*** Opening Records supplied ***

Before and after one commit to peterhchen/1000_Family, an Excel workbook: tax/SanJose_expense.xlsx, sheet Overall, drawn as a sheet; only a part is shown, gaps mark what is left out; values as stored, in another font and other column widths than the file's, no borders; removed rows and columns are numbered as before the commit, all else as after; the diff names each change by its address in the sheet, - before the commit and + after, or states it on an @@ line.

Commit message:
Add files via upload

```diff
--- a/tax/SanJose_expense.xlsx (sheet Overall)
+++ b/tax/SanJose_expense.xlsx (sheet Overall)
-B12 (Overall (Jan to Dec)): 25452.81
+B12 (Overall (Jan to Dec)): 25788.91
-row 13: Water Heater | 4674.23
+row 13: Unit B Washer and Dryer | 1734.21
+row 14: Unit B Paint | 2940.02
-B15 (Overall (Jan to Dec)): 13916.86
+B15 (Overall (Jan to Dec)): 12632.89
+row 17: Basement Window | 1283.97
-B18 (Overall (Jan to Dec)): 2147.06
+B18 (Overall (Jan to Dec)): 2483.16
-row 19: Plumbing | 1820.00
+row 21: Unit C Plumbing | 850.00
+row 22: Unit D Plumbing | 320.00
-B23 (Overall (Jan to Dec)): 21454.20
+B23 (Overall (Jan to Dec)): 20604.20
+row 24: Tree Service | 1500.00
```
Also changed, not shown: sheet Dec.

*** Closing Records supplied ***

This exercise needs each record retyped exactly as shown.

Before and after one commit to peterhchen/1000_Family, an Excel workbook: tax/SanJose_expense.xlsx, sheet Overall, drawn as a sheet; only a part is shown, gaps mark what is left out; values as stored, in another font and other column widths than the file's, no borders; removed rows and columns are numbered as before the commit, all else as after; the diff names each change by its address in the sheet, - before the commit and + after, or states it on an @@ line.

Commit message:
Add files via upload

```diff
--- a/tax/SanJose_expense.xlsx (sheet Overall)
+++ b/tax/SanJose_expense.xlsx (sheet Overall)
-B12 (Overall (Jan to Dec)): 25452.81
+B12 (Overall (Jan to Dec)): 25788.91
-row 13: Water Heater | 4674.23
+row 13: Unit B Washer and Dryer | 1734.21
+row 14: Unit B Paint | 2940.02
-B15 (Overall (Jan to Dec)): 13916.86
+B15 (Overall (Jan to Dec)): 12632.89
+row 17: Basement Window | 1283.97
-B18 (Overall (Jan to Dec)): 2147.06
+B18 (Overall (Jan to Dec)): 2483.16
-row 19: Plumbing | 1820.00
+row 21: Unit C Plumbing | 850.00
+row 22: Unit D Plumbing | 320.00
-B23 (Overall (Jan to Dec)): 21454.20
+B23 (Overall (Jan to Dec)): 20604.20
+row 24: Tree Service | 1500.00
```
Also changed, not shown: sheet Dec.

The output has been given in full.